Records for processing:

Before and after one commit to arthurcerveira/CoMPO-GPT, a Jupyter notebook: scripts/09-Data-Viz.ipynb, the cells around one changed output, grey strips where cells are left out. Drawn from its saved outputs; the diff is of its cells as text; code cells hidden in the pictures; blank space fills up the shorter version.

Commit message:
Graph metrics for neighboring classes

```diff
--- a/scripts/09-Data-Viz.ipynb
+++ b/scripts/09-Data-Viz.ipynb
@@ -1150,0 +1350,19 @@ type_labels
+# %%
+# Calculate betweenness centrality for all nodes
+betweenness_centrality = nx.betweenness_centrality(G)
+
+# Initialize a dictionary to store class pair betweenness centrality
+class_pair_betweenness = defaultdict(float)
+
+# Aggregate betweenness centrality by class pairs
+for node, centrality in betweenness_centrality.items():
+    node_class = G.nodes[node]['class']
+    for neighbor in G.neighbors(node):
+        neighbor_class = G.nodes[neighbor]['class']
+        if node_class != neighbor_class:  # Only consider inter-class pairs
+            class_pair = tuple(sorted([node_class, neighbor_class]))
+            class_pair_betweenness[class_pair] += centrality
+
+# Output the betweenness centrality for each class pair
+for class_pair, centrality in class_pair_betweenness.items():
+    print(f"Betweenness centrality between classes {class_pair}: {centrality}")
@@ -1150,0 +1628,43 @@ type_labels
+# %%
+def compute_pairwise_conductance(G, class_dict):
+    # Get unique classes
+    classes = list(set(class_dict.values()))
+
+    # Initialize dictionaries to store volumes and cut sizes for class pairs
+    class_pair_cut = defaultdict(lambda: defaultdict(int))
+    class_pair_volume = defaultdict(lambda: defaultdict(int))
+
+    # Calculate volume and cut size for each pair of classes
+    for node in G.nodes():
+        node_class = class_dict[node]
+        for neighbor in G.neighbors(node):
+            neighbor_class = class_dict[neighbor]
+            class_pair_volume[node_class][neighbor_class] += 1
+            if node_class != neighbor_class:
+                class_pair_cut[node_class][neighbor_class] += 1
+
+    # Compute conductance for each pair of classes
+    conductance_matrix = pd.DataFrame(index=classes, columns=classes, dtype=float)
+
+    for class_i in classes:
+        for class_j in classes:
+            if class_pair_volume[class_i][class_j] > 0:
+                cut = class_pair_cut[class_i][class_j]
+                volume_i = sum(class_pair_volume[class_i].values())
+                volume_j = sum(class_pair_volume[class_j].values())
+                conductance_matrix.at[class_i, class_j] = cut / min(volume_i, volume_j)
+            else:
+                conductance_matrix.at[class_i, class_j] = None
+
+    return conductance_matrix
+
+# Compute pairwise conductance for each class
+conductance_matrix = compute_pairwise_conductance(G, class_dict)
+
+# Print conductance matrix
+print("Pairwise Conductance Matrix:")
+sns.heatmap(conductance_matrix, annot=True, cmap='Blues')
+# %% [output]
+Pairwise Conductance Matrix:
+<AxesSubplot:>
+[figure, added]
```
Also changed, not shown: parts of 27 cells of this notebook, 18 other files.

Exercise goal: Find the lines in the data that include "Calculate", then copy each of them.

Written response:
+# Calculate betweenness centrality for all nodes
+    # Calculate volume and cut size for each pair of classes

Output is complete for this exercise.